This is Will's family name. He is the fourth consecutive William, though not all have been the eldest son. Will’s parents left Liverpool for Harwich in 1946. Of their five sons, Frank 1939-2016, Leslie 1944, and Eric 1948 were born in Liverpool, and two, Dave 1950 and Will 1960, in Essex.
Bramhill is almost certainly a place name, with the obvious candidate being Bramhall near Stockport, Manchester. Some Bramhills may be named after the hamlet in Hampshire or belong to a cluster who hail from Devon. Variants include Bramhall, Brammall, Brimhall and Bremil.
• Will’s dad, William Frank 1913-97, had an adventurous life. He went to sea at 13, seeing a world that was still largely unspoilt. He was sunk on the Ponzano in 1939, sailed in the wartime Atlantic convoys, rescued passengers from the sinking bow of Duke of York in 1953 and effected a roll on Avalon to make Spurs fans seasick after they rioted in Rotterdam in 1974.
• Grandad William John 1883-1922 suffered lung damage as he rescued a workmate in a factory accident — either at Bibby’s in 1911 or at a gun-cotton factory in the Rossendale valley during the First World War.
• Great grandad William James was a survivor of the Liverpool lifeboat disaster of 1892. His father John was also a lifeboatman for the Mersey Docks and Harbour Board.

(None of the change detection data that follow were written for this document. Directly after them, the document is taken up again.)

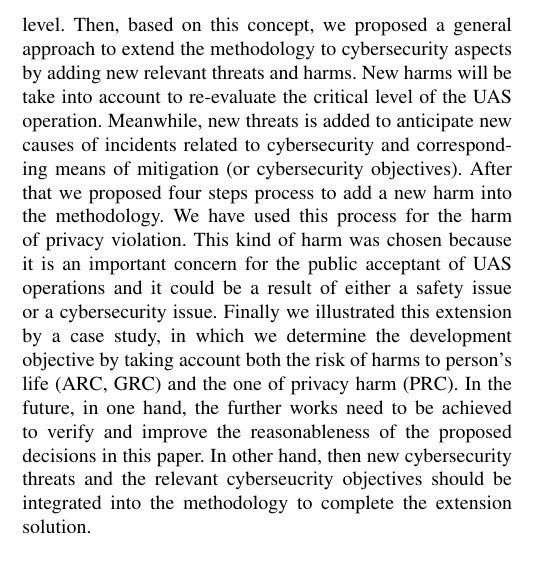
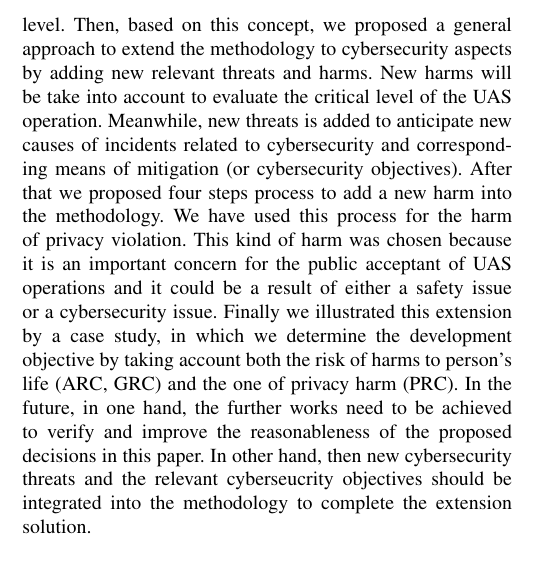
Before and after one commit to ductran1503/ExSORA1, a LaTeX paper (Extension of SORA method to Cyber Security of Unmanned Aircraft System/main.tex): part of one column of page 8 of 9, cut so that both start at the same text. Compiled offline with pdfLaTeX.

Commit message:
modify in conclusion : re-evaluate --> evaluate

```diff
--- a/Extension of SORA method to Cyber Security of Unmanned Aircraft System/main.tex
+++ b/Extension of SORA method to Cyber Security of Unmanned Aircraft System/main.tex
@@ -453,7 +453,7 @@ However, the objectives corresponding to level V of SAIL could be considered as
 
 \section{Conclusion and perspectives} \label{sec:con}
 The aim of this paper is to extend the SORA methodology to take into account cybersecurity aspects of UAS operation.
-Firstly, we explained the concept of the SORA methodology which focuses on only safety aspects. The risk assessment process could be resumed as: (1) evaluate the critical level of a UAS operation based on the likelihood of harms, (2) determine the safety objectives corresponding to the critical level. Then, based on this concept, we proposed a general approach to extend the methodology to cybersecurity aspects by adding new relevant threats and harms. New harms will be take into account to re-evaluate the critical level of the UAS operation. Meanwhile, new threats is added to anticipate new causes of incidents related to cybersecurity and corresponding means of mitigation (or cybersecurity objectives). After that we proposed four steps process to add a new harm into the methodology. We have used this process for the harm of privacy violation. This kind of harm was chosen because it is an important concern for the public acceptant of UAS operations and it could be a result of either a safety issue or a cybersecurity issue. Finally we illustrated this extension by a case study, in which we determine the development objective by taking account both the risk of harms to person's life (ARC, GRC) and the one of privacy harm (PRC). In the future, in one hand, the further works need to be achieved to verify and improve the reasonableness of the proposed decisions in this paper. In other hand, then new cybersecurity threats and the relevant cyberseucrity objectives should be integrated into the methodology to complete the extension solution.
+Firstly, we explained the concept of the SORA methodology which focuses on only safety aspects. The risk assessment process could be resumed as: (1) evaluate the critical level of a UAS operation based on the likelihood of harms, (2) determine the safety objectives corresponding to the critical level. Then, based on this concept, we proposed a general approach to extend the methodology to cybersecurity aspects by adding new relevant threats and harms. New harms will be take into account to evaluate the critical level of the UAS operation. Meanwhile, new threats is added to anticipate new causes of incidents related to cybersecurity and corresponding means of mitigation (or cybersecurity objectives). After that we proposed four steps process to add a new harm into the methodology. We have used this process for the harm of privacy violation. This kind of harm was chosen because it is an important concern for the public acceptant of UAS operations and it could be a result of either a safety issue or a cybersecurity issue. Finally we illustrated this extension by a case study, in which we determine the development objective by taking account both the risk of harms to person's life (ARC, GRC) and the one of privacy harm (PRC). In the future, in one hand, the further works need to be achieved to verify and improve the reasonableness of the proposed decisions in this paper. In other hand, then new cybersecurity threats and the relevant cyberseucrity objectives should be integrated into the methodology to complete the extension solution.
 % need a factor for security
 % new harm category (loss of privacy of people on ground via camera) , add new threat and OCSO
 
```
Also changed, not shown: Extension of SORA method to Cyber Security of Unmanned Aircraft System/main.pdf.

• The farthest we can get back with certainty is to a Thomas Bramhill of Liverpool who was probably born in the 1770s or 1780s. The records show that two or three Thomases were born within ten years in the Liverpool “villages” of Huyton or Childwall. Without censuses, it is impossible to tell which Thomas is ours, so our Bramhill tree comes to a full stop.

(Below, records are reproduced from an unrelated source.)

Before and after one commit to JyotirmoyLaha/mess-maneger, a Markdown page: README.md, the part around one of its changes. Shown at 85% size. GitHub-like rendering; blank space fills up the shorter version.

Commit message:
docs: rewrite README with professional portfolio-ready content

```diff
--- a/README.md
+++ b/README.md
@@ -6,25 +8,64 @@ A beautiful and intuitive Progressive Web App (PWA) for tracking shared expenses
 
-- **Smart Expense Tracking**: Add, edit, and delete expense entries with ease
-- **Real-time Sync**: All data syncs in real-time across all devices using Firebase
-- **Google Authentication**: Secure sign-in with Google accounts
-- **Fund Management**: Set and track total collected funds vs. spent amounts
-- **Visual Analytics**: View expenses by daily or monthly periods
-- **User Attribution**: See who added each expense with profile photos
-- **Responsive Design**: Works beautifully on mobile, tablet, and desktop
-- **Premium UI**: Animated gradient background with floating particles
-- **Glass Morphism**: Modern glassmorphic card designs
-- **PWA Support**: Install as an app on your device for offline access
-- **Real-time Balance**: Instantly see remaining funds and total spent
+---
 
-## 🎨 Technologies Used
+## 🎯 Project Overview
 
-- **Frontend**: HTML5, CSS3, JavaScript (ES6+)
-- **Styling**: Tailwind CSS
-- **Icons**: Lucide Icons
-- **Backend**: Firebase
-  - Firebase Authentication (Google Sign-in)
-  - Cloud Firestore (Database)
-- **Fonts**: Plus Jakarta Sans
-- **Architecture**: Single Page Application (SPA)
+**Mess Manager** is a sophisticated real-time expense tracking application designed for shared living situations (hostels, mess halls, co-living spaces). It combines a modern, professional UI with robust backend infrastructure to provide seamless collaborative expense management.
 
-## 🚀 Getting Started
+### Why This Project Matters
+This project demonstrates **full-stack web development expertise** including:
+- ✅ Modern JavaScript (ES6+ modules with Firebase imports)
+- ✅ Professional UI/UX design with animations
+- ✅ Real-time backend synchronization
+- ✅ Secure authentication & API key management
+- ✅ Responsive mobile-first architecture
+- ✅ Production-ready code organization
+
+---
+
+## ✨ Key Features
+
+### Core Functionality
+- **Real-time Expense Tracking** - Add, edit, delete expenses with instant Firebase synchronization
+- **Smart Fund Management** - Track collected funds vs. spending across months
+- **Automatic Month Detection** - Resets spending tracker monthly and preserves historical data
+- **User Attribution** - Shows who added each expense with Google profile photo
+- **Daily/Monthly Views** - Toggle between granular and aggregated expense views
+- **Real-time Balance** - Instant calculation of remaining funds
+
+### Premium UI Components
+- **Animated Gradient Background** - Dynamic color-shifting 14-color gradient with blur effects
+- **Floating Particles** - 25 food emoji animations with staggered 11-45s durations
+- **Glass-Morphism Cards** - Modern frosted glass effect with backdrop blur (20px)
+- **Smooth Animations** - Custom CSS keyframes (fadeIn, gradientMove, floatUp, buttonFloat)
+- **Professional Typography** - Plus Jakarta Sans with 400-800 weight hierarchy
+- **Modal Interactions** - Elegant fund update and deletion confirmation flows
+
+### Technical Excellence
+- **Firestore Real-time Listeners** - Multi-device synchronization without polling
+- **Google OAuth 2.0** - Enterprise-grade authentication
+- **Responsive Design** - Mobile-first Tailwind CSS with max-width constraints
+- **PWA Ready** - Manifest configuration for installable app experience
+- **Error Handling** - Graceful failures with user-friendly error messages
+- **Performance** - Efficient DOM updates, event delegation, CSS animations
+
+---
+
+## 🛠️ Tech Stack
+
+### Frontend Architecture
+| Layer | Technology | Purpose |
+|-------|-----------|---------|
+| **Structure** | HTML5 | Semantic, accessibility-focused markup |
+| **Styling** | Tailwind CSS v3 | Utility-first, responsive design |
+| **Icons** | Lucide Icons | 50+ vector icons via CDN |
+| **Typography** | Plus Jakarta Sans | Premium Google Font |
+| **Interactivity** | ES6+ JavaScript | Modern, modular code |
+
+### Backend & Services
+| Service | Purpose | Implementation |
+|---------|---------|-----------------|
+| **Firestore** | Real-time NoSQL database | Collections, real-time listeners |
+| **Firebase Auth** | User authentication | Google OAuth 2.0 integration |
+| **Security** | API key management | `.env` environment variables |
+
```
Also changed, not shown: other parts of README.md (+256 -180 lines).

• Thomas might have been a publican. His son John, of Gibraltar Street, north of the Pier Head, was a boatman and carter; grandson William James was a boatman; great great grandson William Frank (Will’s father), was a ship’s captain and three of Will’s brothers went to sea. Saltwater runs in our veins.

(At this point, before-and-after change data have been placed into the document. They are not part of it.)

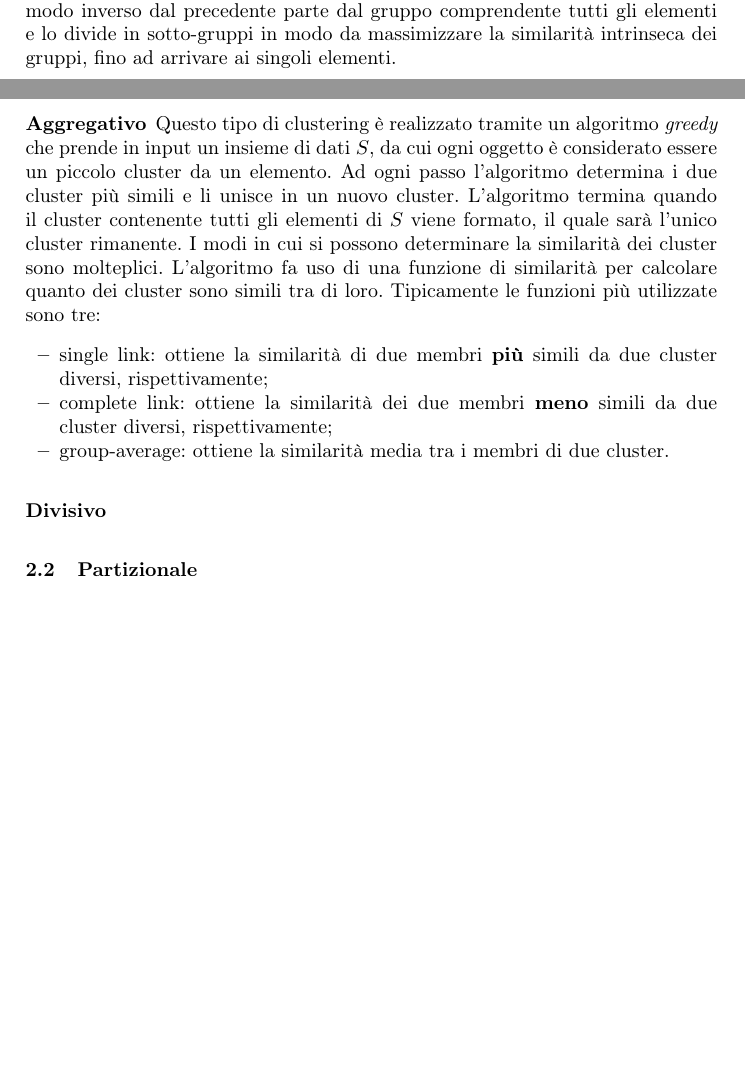
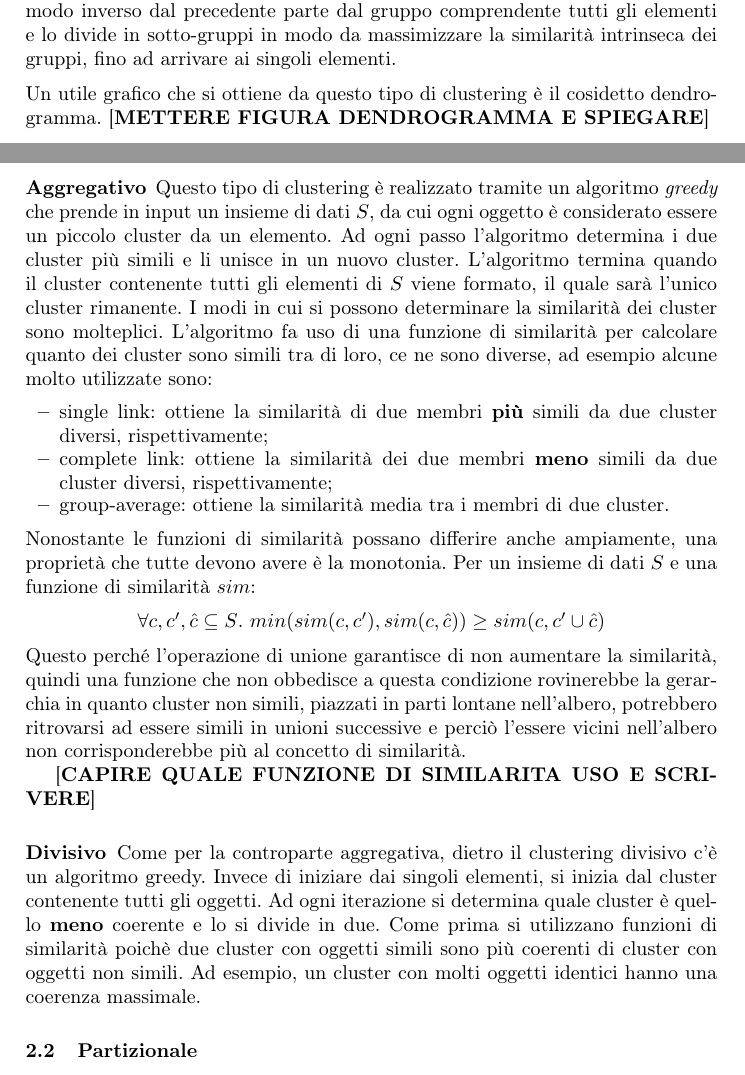
Before and after one commit to giusdp/Clustering-Techniques, a LaTeX paper (report/report.tex): two parts of pages 2 and 3 of 3, joined at a grey line, cut so that both start at the same text, the shorter picture padded with empty space. Compiled offline with pdfLaTeX.

Commit message:
finished divisive

```diff
--- a/report/report.tex
+++ b/report/report.tex
@@ -10,6 +10,7 @@
 \usepackage[T1]{fontenc}
 
 %\usepackage{float}
+\usepackage{amssymb}
 
 \author{Giuseppe De Palma}
 
@@ -79,20 +80,35 @@
 	che sarà la radice dell'albero. Un altro approccio è quello \textit{top-down}, il clustering \textbf{divisivo}, che in modo inverso dal precedente parte
 	dal gruppo comprendente tutti gli elementi e lo divide in sotto-gruppi in modo da massimizzare la similarità intrinseca dei gruppi,
 	fino ad arrivare ai singoli elementi.
+	\acapo
+	Un utile grafico che si ottiene da questo tipo di clustering è il cosidetto dendrogramma.
+	[\textbf{METTERE FIGURA DENDROGRAMMA E SPIEGARE}]
 
 	\subsubsection{Aggregativo}
 	Questo tipo di clustering è realizzato tramite un algoritmo \textit{greedy} che prende in input un insieme di dati $S$, da cui ogni oggetto è considerato essere un piccolo cluster da un elemento.
 	Ad ogni passo l'algoritmo determina i due cluster più simili e li unisce in un nuovo cluster. L'algoritmo termina
 	quando il cluster contenente tutti gli elementi di $S$ viene formato, il quale sarà l'unico cluster rimanente.
-	I modi in cui si possono determinare la similarità dei cluster sono molteplici. L'algoritmo fa uso di una funzione di similarità per calcolare quanto dei cluster sono simili tra di loro.
-	Tipicamente le funzioni più utilizzate sono tre:
+	I modi in cui si possono determinare la similarità dei cluster sono molteplici. L'algoritmo fa uso di una funzione di similarità per calcolare quanto dei cluster sono simili tra di loro, ce ne sono
+	diverse, ad esempio alcune molto utilizzate sono:
 	\begin{itemize}
 		\item single link: ottiene la similarità di due membri \textbf{più} simili da due cluster diversi, rispettivamente;
 		\item complete link: ottiene la similarità dei due membri \textbf{meno} simili da due cluster diversi, rispettivamente;
 		\item group-average: ottiene la similarità media tra i membri di due cluster.
 	\end{itemize}
+	Nonostante le funzioni di similarità possano differire anche ampiamente, una proprietà che tutte devono avere è la monotonia. Per un insieme di dati $S$ e una funzione di similarità $sim$:
+	\begin{center}
+		$\forall c, c', \hat{c} \subseteq S$. $min(sim(c, c’), sim(c, \hat{c})) \ge sim(c, c’ \cup \hat{c})$
+	\end{center}
+	Questo perché l'operazione di unione garantisce	di non aumentare la similarità, quindi una funzione che non obbedisce a questa condizione
+	rovinerebbe la gerarchia in quanto cluster non simili, piazzati in parti lontane nell'albero, potrebbero
+	ritrovarsi ad essere simili in unioni successive e perciò l'essere vicini nell'albero non corrisponderebbe più al concetto di similarità.
+
+	[\textbf{CAPIRE QUALE FUNZIONE DI SIMILARITA USO E SCRIVERE}]
 
 	\subsubsection{Divisivo}
+	Come per la controparte aggregativa, dietro il clustering divisivo c'è un algoritmo greedy. Invece di iniziare dai singoli elementi, si inizia dal cluster contenente tutti gli oggetti. Ad ogni iterazione
+	si determina quale cluster è quello \textbf{meno} coerente e lo si divide in due. Come prima si utilizzano funzioni di similarità poichè due cluster con oggetti simili sono più coerenti
+	di cluster con oggetti non simili. Ad esempio, un cluster con molti oggetti identici hanno una coerenza massimale.
 
 	\subsection{Partizionale}
 	\subsubsection{K-Means}
```
Also changed, not shown: report/report.pdf.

• We have a DNA connection with the Bramhills of the Isle of Axholme, Lincolnshire. Their tree, however, goes back to 1648 and it is still on the River Humber. It is likely that both families have their roots in Bramall Hall in Bramhall, near Stockport. There is also a DNA link with the Carrington family – and they took their name from the manor of Carrington, 15 miles from Bramhall.
Want to know more about the Bramhills and associated families? We’ve put together these files